In Virginia, Coleman has what he describes as a tight budget and a belief that "a great degree of imagination" rather than money is what is needed to fight rate increases. As a practical matter, he draws on his overall staff of 90 lawyers for help and has three of them working full-time on utility cases.
Seven months after taking office, Coleman is faced with the job of fighting the largest rate increase pending before any public service commission in the country.
"How do you get behind a balance sheet?" he asked. "How do you fathom all this density of documentation? My idea is you get some really smart people." Coleman has put together an energy advisory committee of academics and other experts that he hopes will study the utilities and make recommendations in rate cases.
The situation in Virginia, however, differs from that in the District and Maryland. The Virginia State Corporation Commission, which sets utility rates there, has a comparatively large and more knowledgeable staff that has traditionally thought of itself as representing consumers in rate cases.
By comparison, the public service commissions in the District and Maryland have been weak and poorly staffed, according to Lederer and Keane.
"The commission ought to be at least as good as we are, and they're not," said Keane. He said this is changing under the new legislation, but he added that the change is going to take years.
In the District, the commission's staff of 25 is "clearly insufficient," said Lederer. "I feel an obligation to build a record for the commission so they can have something to work with. We can give them, an opportunity for leadership."

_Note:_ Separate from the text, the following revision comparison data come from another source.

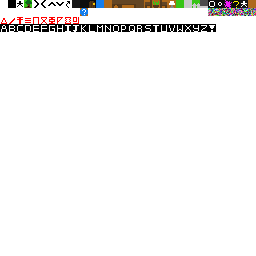
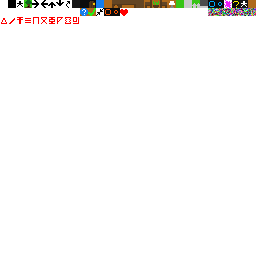
Version 1.1: rebalance difficulty: 11x11 -> 7x7, 300 sec -> 200 sec new overlay system, allowing neon markers to be placed anywhere better tutorial change early rooms game over screen portal changes color depending on dimension slightly change win screen

diff --git a/game.js b/game.js
@@ -32,7 +32,8 @@ var solids = [
 ];
 
 var anim = {
-    26: [[26, 27], 10]
+    26: [[26, 27], 10],
+    45: [[45, 46], 10]
 };
 
 var properties = {
@@ -41,11 +42,12 @@ var properties = {
     29: ["random"],
     30: ["goal"],
     31: ["glitch"],
-    42: ["help"]
+    42: ["help"],
+    43: ["back"]
 };
 
 var timerActive = false;
-var timeLeft = 300;
+var timeLeft = 200;
 var markersLeft = 9;
 var goalFound = false;
 
@@ -62,18 +64,18 @@ var roomPosY = 0;
 var otherRoomPosX = 0;
 var otherRoomPosY = 0;
 
-var randomRoomX = Math.floor(Math.random() * 11 - 5);
-var randomRoomY = Math.floor(Math.random() * 11 - 5);
-while((Math.abs(randomRoomX) + Math.abs(randomRoomY)) < 5) {
-    randomRoomX = Math.floor(Math.random() * 11 - 5);
-    randomRoomY = Math.floor(Math.random() * 11 - 5);
+var randomRoomX = Math.floor(Math.random() * 7 - 3);
+var randomRoomY = Math.floor(Math.random() * 7 - 3);
+while((Math.abs(randomRoomX) + Math.abs(randomRoomY)) < 3) {
+    randomRoomX = Math.floor(Math.random() * 7 - 3);
+    randomRoomY = Math.floor(Math.random() * 7 - 3);
 }
 
 var queuedKey;
 var tickValue = 0;
 var stillValue = 0;
 
-function drawSprite(spriteOffsetX, spriteOffsetY, x, y, rotation) {
+function drawSprite(spriteOffsetX, spriteOffsetY, x, y, rotation, overlays) {
     // take 8x8 sprite from tilemap with offset
     rotation = rotation || 0;
     context.save();
@@ -82,6 +84,11 @@ function drawSprite(spriteOffsetX, spriteOffsetY, x, y, rotation) {
     context.rotate(rotation * Math.PI / 180);
     context.drawImage(tilemap, spriteOffsetX * 8, spriteOffsetY * 8, 8, 8, -4, -4, 8, 8);
     context.restore();
+    if(overlays) {
+        overlays.forEach(item => {
+            context.drawImage(tilemap, item % 32 * 8, Math.floor(item / 32) * 8, 8, 8, x, y, 8, 8);
+        });
+    }
 };
 
 function drawMap(room) {
@@ -92,12 +99,12 @@ function drawMap(room) {
             tileBeingDrawn = room[row][column][0] || room[row][column];
             if(tileBeingDrawn !== -1) {
                 if(!(tileBeingDrawn in anim)) {
-                    drawSprite(tileBeingDrawn % 32, Math.floor(tileBeingDrawn / 32), parseInt(column) * 8, parseInt(row) * 8, room[row][column][1]);
+                    drawSprite(tileBeingDrawn % 32, Math.floor(tileBeingDrawn / 32), parseInt(column) * 8, parseInt(row) * 8, room[row][column][1], room[row][column][2]);
                 }
                 else {
                     var tileAnimation = anim[tileBeingDrawn][0];
                     var animTick = Math.floor(tickValue / anim[tileBeingDrawn][1]);
-                    drawSprite(tileAnimation[Math.floor(animTick % tileAnimation.length)] % 32, Math.floor(tileAnimation[animTick % tileAnimation.length] / 32), parseInt(column) * 8, parseInt(row) * 8, room[row][column][1]);
+                    drawSprite(tileAnimation[Math.floor(animTick % tileAnimation.length)] % 32, Math.floor(tileAnimation[animTick % tileAnimation.length] / 32), parseInt(column) * 8, parseInt(row) * 8, room[row][column][1], room[row][column][2]);
                 }
             }
         }
@@ -106,8 +113,15 @@ function drawMap(room) {
 
 function drawCredits() {
     clearInterval(tickInterval);
-    currentRoom = [[[1,0],[1,0],[1,0],[1,0],[1,0],[1,0],[1,0],[1,0],[1,0],[1,0],[1,0]],[[1,0],[115,0],[103,0],[96,0],[109,0],[106,0],[114,0],[1,0],[1,0],[1,0],[1,0]],[[1,0],[101,0],[110,0],[113,0],[1,0],[1,0],[1,0],[1,0],[1,0],[1,0],[1,0]],[[1,0],[111,0],[107,0],[96,0],[120,0],[104,0],[109,0],[102,0],[122,0],[1,0],[1,0]],[[1,0],[1,0],[1,0],[1,0],[1,0],[1,0],[1,0],[1,0],[1,0],[1,0],[1,0],[1,0]],[[1,0],[108,0],[96,0],[99,0],[100,0],[1,0],[1,0],[1,0],[1,0],[1,0],[1,0],[1,0]],[[1,0],[97,0],[120,0],[1,0],[1,0],[1,0],[1,0],[1,0],[1,0],[1,0],[1,0]],[[1,0],[109,0],[104,0],[106,0],[110,0],[1,0],[1,0],[1,0],[1,0],[1,0],[1,0],[1,0]],[[1,0],[1,0],[1,0],[1,0],[1,0],[1,0],[1,0],[1,0],[1,0],[1,0],[1,0],[1,0]],[[1,0],[97,0],[120,0],[100,0],[1,0],[1,0],[1,0],[1,0],[1,0],[1,0],[1,0],[1,0]],[[1,0],[1,0],[1,0],[1,0],[1,0],[1,0],[1,0],[1,0],[1,0],[1,0],[1,0]]];
+    currentRoom = [[[1,0],[1,0],[1,0],[1,0],[1,0],[1,0],[1,0],[1,0],[1,0],[1,0],[1,0]],[[1,0],[1,0,[115,115]],[1,0,[103,103,103,103]],[1,0,[96,96,96,96,96,96]],[1,0,[109,109]],[1,0,[106,106,106]],[1,0,[114]],[1,0],[1,0],[1,0],[1,0]],[[1,0],[1,0,[101]],[1,0,[110,110]],[1,0,[113]],[1,0],[1,0],[1,0],[1,0],[1,0],[1,0],[1,0]],[[1,0],[1,0,[111,111]],[1,0,[107,107]],[1,0,[96,96]],[1,0,[120]],[1,0,[104,104]],[1,0,[109,109]],[1,0,[102,102,102]],[1,0,[122,122,122,122]],[1,0],[1,0]],[[1,0],[1,0],[1,0],[1,0],[1,0],[1,0],[1,0],[1,0],[1,0],[1,0],[1,0],[1,0]],[[1,0],[1,0,[108]],[1,0,[96]],[1,0,[99,99,99]],[1,0,[100,100,100,100]],[1,0],[1,0],[1,0],[1,0],[1,0],[1,0],[1,0]],[[1,0],[1,0,[97,97]],[1,0,[120,120]],[1,0],[1,0],[1,0],[1,0],[1,0],[1,0],[1,0],[1,0]],[[1,0],[1,0,[109]],[1,0,[104,104,104]],[1,0,[106,106]],[1,0,[110,110]],[1,0],[1,0],[1,0],[1,0],[1,0],[1,0],[1,0]],[[1,0],[1,0],[1,0],[1,0],[1,0],[1,0],[1,0],[1,0],[1,0],[1,0],[1,0],[1,0]],[[1,0],[1,0,[47,47,47,47,47,47,47,47,47,47,47]],[1,0],[1,0],[1,0],[1,0],[1,0],[1,0],[1,0],[1,0],[1,0],[1,0]],[[1,0],[1,0],[1,0],[1,0],[1,0],[1,0],[1,0],[1,0],[1,0],[1,0],[1,0]]];
     drawMap(currentRoom);
+}
+
+function drawGameover() {
+    clearInterval(tickInterval);
+    currentRoom = [[[1,0],[1,0],[1,0],[1,0],[1,0],[1,0],[1,0],[1,0],[1,0],[1,0],[1,0]],[[1,0],[1,0],[1,0],[1,0],[1,0],[1,0],[1,0],[1,0],[1,0],[1,0],[1,0],[1,0]],[[1,0],[1,0],[1,0],[1,0],[1,0],[1,0],[1,0],[1,0],[1,0],[1,0],[1,0],[1,0]],[[1,0],[1,0],[1,0],[1,0],[1,0],[1,0],[1,0],[1,0],[1,0],[1,0],[1,0]],[[1,0],[1,0],[1,0],[1,0],[1,0],[1,0],[1,0],[1,0],[1,0],[1,0],[1,0]],[[1,0],[1,0,[102,102]],[1,0,[96,96]],[1,0,[108,108,108]],[1,0,[100,100]],[1,0],[1,0,[110]],[1,0,[117]],[1,0,[100]],[1,0,[113]],[1,0]],[[1,0],[1,0],[1,0],[1,0],[1,0],[1,0],[1,0],[1,0],[1,0],[1,0],[1,0]],[[1,0],[1,0],[1,0],[1,0],[1,0],[1,0],[1,0],[1,0],[1,0],[1,0],[1,0]],[[1,0],[1,0],[1,0],[1,0],[1,0],[1,0],[1,0],[1,0],[1,0],[1,0],[1,0]],[[1,0],[1,0],[1,0],[1,0],[1,0],[1,0],[1,0],[1,0],[1,0],[1,0],[1,0],[1,0]],[[1,0],[1,0],[1,0],[1,0],[1,0],[1,0],[1,0],[1,0],[1,0],[1,0],[1,0],[1,0]]];
+    drawMap(currentRoom);
+    setTimeout(() => location.reload(), 2500);
 }
 
 function tileActions() {
@@ -119,22 +133,22 @@ function tileActions() {
                 timerActive = true;
                 if((row == y - 1 || row == y || row == y + 1) && (column == x - 1 || column == x || column == x + 1) || editor || goalFound) {
                     let tileBeingDrawn = currentRoom[row][column][0];
-                    drawSprite(tileBeingDrawn % 32, Math.floor(tileBeingDrawn / 32), parseInt(column) * 8, parseInt(row) * 8, currentRoom[row][column][1]);
+                    drawSprite(tileBeingDrawn % 32, Math.floor(tileBeingDrawn / 32), parseInt(column) * 8, parseInt(row) * 8, currentRoom[row][column][1], currentRoom[row][column][2]);
                 }
                 else {
                     let tileBeingDrawn = currentRoom[row][column][0];
-                    drawSprite(tileBeingDrawn % 32 + 1, Math.floor(tileBeingDrawn / 32), parseInt(column) * 8, parseInt(row) * 8, currentRoom[row][column][1]);
+                    drawSprite(tileBeingDrawn % 32 + 1, Math.floor(tileBeingDrawn / 32), parseInt(column) * 8, parseInt(row) * 8, currentRoom[row][column][1], currentRoom[row][column][2]);
                 }
             }
             if(property.includes("reset")) {
-                timeLeft = 300;
+                timeLeft = 200;
                 timerActive = false;
             }
             if(property.includes("random")) {
                 timerActive = true;
                 if(!editor) {
                     let tileBeingDrawn = 9;
-                    drawSprite(tileBeingDrawn % 32 + 1, Math.floor(tileBeingDrawn / 32), parseInt(column) * 8, parseInt(row) * 8, currentRoom[row][column][1]);
+                    drawSprite(tileBeingDrawn % 32 + 1, Math.floor(tileBeingDrawn / 32), parseInt(column) * 8, parseInt(row) * 8, currentRoom[row][column][1], currentRoom[row][column][2]);
                 }
                 if(!editor) {
                     var isSolid = Math.random() >= 0.5;
@@ -146,8 +160,8 @@ function tileActions() {
                     goalFound = true;
                     currentRoom[row][column] = 9;
                     rooms[[randomRoomX, randomRoomY]] = currentRoom;
-                    roomPosX = Math.floor(Math.random() * 11 - 5);
-                    roomPosY = Math.floor(Math.random() * 11 - 5);
+                    roomPosX = Math.floor(Math.random() * 7 - 3);
+                    roomPosY = Math.floor(Math.random() * 7 - 3);
                     currentRoom = rooms[[roomPosX, roomPosY]];
                     if(!currentRoom) {
                         currentRoom = $.extend(true, [], randomRooms[Math.floor(Math.random() * randomRooms.length)]);
@@ -169,8 +183,16 @@ function tileActions() {
             }
             if(property.includes("help")) {
                 if(row == y && column == x) {
-                    currentRoom[row][column] = 13;
-                    alert("Use arrow keys to move and space to place or pick up a neon marker while in the maze. To win, save your friend and escape.");
+                    roomPosY = roomPosY + 3;
+                    currentRoom = rooms[[roomPosX, roomPosY]];
+                    return;
+                }
+            }
+            if(property.includes("back")) {
+                if(row == y && column == x) {
+                    roomPosY = roomPosY - 1;
+                    currentRoom = rooms[[roomPosX, roomPosY]];
+                    return;
                 }
             }
         }
@@ -215,7 +237,7 @@ function tick() {
             if(!(solids.includes(currentRoom[y][x - 1][0]))) {
                 x -= 1;
             }
-            if((currentRoom[y][x][0]) == 26) {
+            if((currentRoom[y][x][0]) == 26 || (currentRoom[y][x][0]) == 45) {
                 changeDimension();
             }
         }
@@ -228,7 +250,7 @@ function tick() {
             if(!(solids.includes(currentRoom[y - 1][x][0]))) {
                 y -= 1;
             }
-            if((currentRoom[y][x][0]) == 26) {
+            if((currentRoom[y][x][0]) == 26 || (currentRoom[y][x][0]) == 45) {
                 changeDimension();
             }
         }
@@ -241,7 +263,7 @@ function tick() {
             if(!(solids.includes(currentRoom[y][x + 1][0]))) {
                 x += 1;
             }
-            if((currentRoom[y][x][0]) == 26) {
+            if((currentRoom[y][x][0]) == 26 || (currentRoom[y][x][0]) == 45) {
                 changeDimension();
             }
         }
@@ -254,7 +276,7 @@ function tick() {
             if(!(solids.includes(currentRoom[y + 1][x][0]))) {
                 y += 1;
             }
-            if((currentRoom[y][x][0]) == 26) {
+            if((currentRoom[y][x][0]) == 26 || (currentRoom[y][x][0]) == 45) {
                 changeDimension();
             }
         }
@@ -263,13 +285,13 @@ function tick() {
         }
     }
     if(key == " ") {
-        if(markersLeft > 0 && currentRoom[y][x][0] == 9) {
+        if(markersLeft > 0 && !currentRoom[y][x][2]) {
             markersLeft--;
-            currentRoom[y][x][0] = 28;
+            currentRoom[y][x][2] = [28];
         }
-        else if (currentRoom[y][x][0] == 28) {
+        else if (currentRoom[y][x][2] == 28) {
             markersLeft++;
-            currentRoom[y][x][0] = 9;
+            currentRoom[y][x][2].pop();
         }
     }
     if(key) {
@@ -315,16 +337,16 @@ function tick() {
         }
     }
     if(dimension == 1) {
-        if(roomPosX >= 5) {
+        if(roomPosX >= 3) {
             currentRoom[5][10][0] = 10;
         }
-        if(roomPosX <= -5) {
+        if(roomPosX <= -3) {
             currentRoom[5][0][0] = 10;
         }
-        if(roomPosY >= 5) {
+        if(roomPosY >= 3) {
             currentRoom[10][5][0] = 10;
         }
-        if(roomPosY <= -5) {
+        if(roomPosY <= -3) {
             currentRoom[0][5][0] = 10;
         }
     }
@@ -333,13 +355,11 @@ function tick() {
     drawSprite(2, 0, x * 8, y * 8);
 
     if(timerActive) {
-        if(!(tickValue % (goalFound? 15 : 20))) {
+        if(!(tickValue % (goalFound? 10 : 20))) {
             timeLeft -= 1;
         }
         if(timeLeft < 0 && !editor) {
-            location.reload();
-            clearInterval(tickInterval);
-            timeLeft = 0;
+            drawGameover();
         }
         var timeAsString = timeLeft.toString();
         for(var i = timeAsString.length; i > 0; i--) {
@@ -352,6 +372,7 @@ function tick() {
     }
 
     drawSprite(markersLeft, 1, 0, 10 * 8);
+    drawSprite(28, 0, 8, 10 * 8);
 
     queuedKey = "";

Typically, the commissions regulate a wide variety of matters besides utility rates. In Virginia, for example, the commission also regulates insurance, banks and motor transportation among other things.
In addition, the notion that commission staffs can adequately represent consumers is dying amid the tough new consumer politics of the 70s - and commissioners are not necessarily pleased with the resulting adjustment in the power balance.
Earle J. Lester, president of the Great Lakes Conference of Public Utilities Commissioners and vice chairman of the Delaware PSC, said the new people's counsel in his state will mean "a big expense . . . We have always acted as the public's counsel, and I always thought we were doing a good job."
Lester recently presided at the conference's annual five-day meeting at the Greenbrier Hotel in White Sulphur Springs, W. Va., where - in large part at public expense - commissioners met, drank, dined and partied with officers of the utilities they regulate.
Commissioners from Virginia and Maryland, though not the District, were among them. So was Keane, who could be seen gambling for worthless chips on "Monte Carlo Night" at the hotel and enjoying himself around the pool. He said it is "silly" to think such activity has an effect on the way he argues a rate case.He added that he learned a lot from the seminars that were held.
Lederer said he purposefully did not attend because he doesn't want to "lose my edge" by fraternizing with those he must deal with in the rate cases. CAPTION: Picture 1, D.C. People's Counsel Brian Lederer successfully ordered Pepco to pay $310,000 for the testimony of hostile witnesses in rate increase case. By Larry Morris - The Washington Post; Picture 2, Maryland People's Counsel John Keane Jr. persuaded PSC to lower electricity rates. By James M. Thresher - The Washington Post